* [What to work on]:
Pull out every line below holding the word "background".
Extracted records START
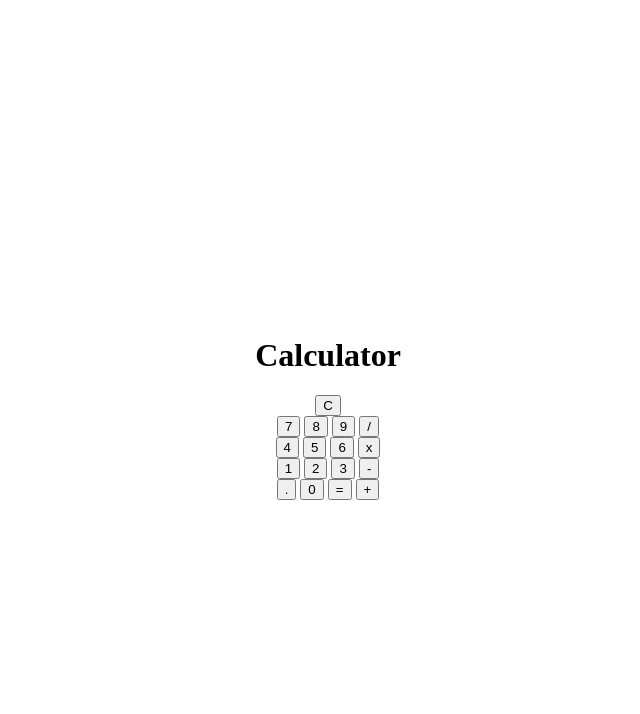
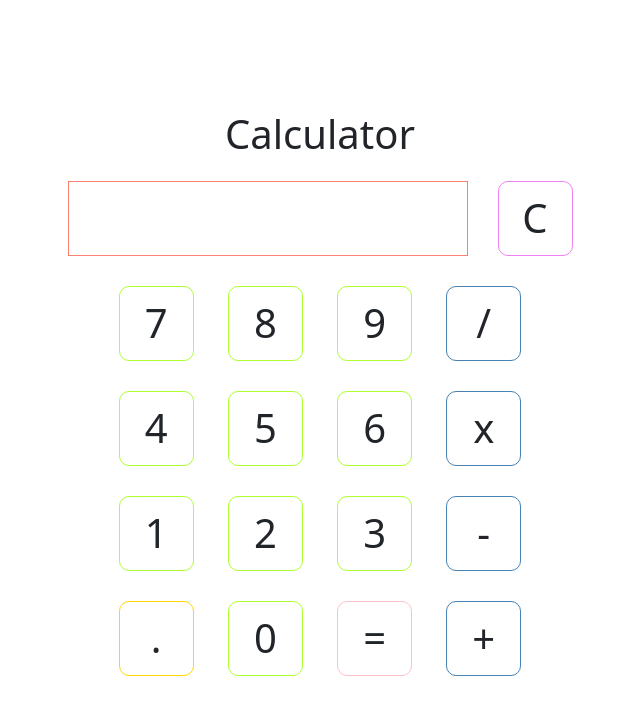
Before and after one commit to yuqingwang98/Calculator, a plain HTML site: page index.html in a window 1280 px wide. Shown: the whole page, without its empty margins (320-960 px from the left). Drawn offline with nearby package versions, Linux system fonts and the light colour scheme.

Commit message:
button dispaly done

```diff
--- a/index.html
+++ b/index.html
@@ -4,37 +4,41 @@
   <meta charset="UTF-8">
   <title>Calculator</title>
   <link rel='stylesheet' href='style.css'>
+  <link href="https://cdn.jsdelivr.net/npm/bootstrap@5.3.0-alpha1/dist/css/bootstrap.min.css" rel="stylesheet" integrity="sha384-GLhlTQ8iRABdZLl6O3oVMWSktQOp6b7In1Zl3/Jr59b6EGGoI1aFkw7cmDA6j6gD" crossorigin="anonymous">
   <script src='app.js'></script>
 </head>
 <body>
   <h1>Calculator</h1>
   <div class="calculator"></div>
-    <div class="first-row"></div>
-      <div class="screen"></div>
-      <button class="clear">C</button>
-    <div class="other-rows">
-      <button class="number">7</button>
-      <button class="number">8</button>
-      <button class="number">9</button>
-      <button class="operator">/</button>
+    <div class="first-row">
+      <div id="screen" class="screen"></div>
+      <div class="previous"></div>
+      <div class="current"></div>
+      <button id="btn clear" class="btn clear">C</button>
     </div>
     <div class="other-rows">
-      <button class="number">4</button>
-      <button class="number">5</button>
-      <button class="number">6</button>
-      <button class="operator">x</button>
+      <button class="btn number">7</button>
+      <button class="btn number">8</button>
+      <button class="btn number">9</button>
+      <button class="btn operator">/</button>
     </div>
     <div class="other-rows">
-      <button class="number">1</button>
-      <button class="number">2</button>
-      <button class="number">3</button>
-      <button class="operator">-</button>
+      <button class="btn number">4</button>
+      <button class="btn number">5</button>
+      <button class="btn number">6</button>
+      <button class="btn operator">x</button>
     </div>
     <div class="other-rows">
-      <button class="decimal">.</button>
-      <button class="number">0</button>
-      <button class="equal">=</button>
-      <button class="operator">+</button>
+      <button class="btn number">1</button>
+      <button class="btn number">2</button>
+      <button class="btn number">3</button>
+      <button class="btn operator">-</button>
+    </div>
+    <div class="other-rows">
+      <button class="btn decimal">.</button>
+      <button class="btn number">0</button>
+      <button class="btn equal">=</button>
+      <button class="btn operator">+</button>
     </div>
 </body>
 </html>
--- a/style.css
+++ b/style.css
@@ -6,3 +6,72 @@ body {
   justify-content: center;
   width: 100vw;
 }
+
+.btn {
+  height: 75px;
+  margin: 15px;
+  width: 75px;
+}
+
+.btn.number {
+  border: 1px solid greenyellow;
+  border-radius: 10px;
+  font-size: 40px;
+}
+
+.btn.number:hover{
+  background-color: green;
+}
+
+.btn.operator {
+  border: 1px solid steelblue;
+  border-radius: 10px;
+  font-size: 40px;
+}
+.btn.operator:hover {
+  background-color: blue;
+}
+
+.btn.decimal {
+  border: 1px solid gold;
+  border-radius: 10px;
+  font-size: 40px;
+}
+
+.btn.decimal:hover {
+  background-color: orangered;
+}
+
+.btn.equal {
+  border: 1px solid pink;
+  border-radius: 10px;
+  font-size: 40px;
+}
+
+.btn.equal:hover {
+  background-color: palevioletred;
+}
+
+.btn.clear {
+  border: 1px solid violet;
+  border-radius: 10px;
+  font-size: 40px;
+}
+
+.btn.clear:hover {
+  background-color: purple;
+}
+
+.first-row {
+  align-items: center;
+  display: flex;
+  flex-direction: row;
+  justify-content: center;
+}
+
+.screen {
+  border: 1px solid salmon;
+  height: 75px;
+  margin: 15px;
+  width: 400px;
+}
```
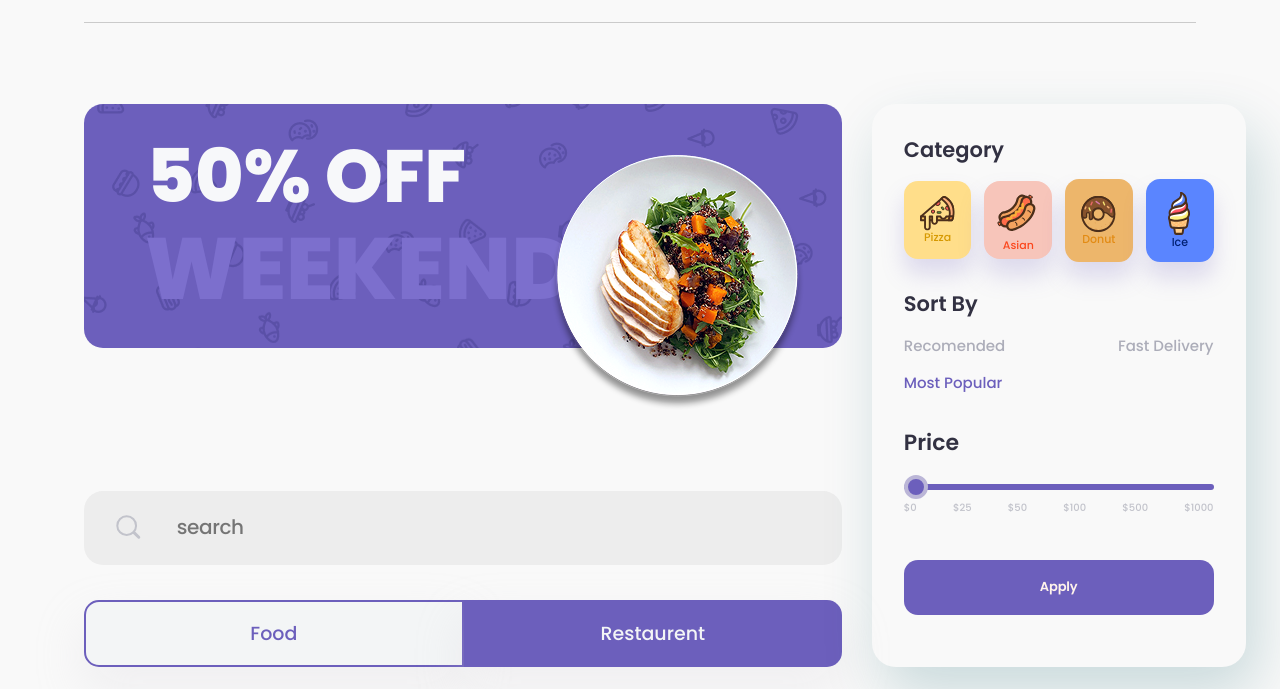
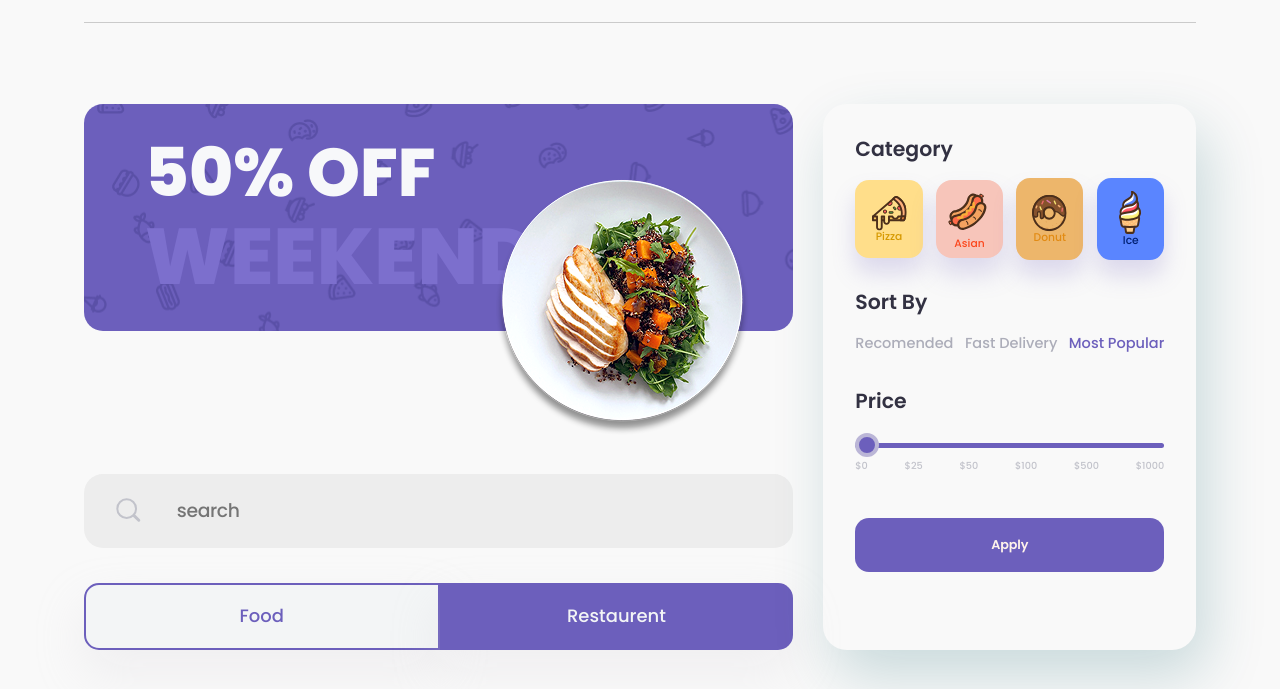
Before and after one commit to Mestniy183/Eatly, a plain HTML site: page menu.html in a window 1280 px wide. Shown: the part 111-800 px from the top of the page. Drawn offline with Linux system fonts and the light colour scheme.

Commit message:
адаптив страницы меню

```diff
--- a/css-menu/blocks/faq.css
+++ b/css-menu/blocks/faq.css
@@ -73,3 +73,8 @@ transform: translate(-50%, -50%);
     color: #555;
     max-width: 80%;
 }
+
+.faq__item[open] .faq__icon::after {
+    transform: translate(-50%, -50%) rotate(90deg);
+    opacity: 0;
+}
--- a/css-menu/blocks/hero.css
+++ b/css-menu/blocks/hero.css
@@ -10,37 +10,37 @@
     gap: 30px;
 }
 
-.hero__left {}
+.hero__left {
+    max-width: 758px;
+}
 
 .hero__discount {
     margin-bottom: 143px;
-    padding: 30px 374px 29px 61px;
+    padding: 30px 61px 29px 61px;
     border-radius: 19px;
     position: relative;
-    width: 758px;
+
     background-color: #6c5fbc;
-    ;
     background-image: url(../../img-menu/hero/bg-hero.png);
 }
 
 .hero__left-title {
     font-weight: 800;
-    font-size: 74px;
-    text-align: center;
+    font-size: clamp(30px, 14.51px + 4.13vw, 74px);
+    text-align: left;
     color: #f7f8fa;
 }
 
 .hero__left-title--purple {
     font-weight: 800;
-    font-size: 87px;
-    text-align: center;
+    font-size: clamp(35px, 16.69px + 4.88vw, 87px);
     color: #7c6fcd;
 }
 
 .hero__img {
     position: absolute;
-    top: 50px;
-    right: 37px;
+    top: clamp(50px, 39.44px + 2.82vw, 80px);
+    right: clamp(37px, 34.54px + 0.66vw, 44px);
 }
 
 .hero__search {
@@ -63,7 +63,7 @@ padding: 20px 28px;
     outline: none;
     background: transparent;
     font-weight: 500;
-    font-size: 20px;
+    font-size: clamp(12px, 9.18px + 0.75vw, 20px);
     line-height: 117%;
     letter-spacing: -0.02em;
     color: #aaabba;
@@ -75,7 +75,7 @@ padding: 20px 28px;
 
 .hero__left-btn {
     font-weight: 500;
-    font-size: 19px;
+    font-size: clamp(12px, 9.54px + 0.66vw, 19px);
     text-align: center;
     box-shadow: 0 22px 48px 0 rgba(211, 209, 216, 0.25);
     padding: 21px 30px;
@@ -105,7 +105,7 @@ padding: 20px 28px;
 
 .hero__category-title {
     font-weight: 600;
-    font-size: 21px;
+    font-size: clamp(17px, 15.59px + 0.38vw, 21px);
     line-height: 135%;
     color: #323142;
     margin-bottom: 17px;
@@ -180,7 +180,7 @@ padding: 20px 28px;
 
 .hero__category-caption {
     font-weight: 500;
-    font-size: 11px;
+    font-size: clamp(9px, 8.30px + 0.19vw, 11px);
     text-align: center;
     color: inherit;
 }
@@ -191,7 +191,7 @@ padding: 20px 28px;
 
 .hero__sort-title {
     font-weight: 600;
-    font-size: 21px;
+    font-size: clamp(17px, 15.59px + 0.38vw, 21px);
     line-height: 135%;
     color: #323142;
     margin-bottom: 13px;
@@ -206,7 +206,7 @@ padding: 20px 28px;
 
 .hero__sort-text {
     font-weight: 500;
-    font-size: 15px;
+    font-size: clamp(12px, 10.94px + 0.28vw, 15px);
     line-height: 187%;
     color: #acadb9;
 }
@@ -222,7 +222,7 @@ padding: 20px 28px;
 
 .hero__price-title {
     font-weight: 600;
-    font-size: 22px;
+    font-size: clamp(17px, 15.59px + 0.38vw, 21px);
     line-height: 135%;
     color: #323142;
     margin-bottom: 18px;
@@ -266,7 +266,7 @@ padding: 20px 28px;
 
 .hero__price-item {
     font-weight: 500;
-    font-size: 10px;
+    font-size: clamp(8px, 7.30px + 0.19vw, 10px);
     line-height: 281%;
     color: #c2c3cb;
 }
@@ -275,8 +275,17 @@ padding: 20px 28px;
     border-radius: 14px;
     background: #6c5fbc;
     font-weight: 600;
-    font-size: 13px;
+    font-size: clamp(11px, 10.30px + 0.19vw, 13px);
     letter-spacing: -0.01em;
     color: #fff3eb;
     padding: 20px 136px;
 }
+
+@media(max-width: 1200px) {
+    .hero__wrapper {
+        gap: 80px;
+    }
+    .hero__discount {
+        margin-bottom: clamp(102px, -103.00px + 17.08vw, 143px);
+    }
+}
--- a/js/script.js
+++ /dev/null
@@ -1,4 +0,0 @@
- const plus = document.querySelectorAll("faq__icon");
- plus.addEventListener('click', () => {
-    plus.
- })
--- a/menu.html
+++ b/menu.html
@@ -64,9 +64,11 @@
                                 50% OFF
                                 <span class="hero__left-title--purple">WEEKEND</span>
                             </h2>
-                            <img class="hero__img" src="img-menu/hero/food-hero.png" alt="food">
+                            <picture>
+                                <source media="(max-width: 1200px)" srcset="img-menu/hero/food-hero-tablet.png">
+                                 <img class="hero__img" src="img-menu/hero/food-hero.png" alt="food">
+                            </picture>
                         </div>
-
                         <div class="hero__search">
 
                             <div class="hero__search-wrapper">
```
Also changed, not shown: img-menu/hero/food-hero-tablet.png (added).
Extracted records END
* [Response for this exercise]:
+  background-color: green;
+  background-color: blue;
+  background-color: orangered;
+  background-color: palevioletred;
+  background-color: purple;
     background-color: #6c5fbc;
     background-image: url(../../img-menu/hero/bg-hero.png);
     background: transparent;
     background: #6c5fbc;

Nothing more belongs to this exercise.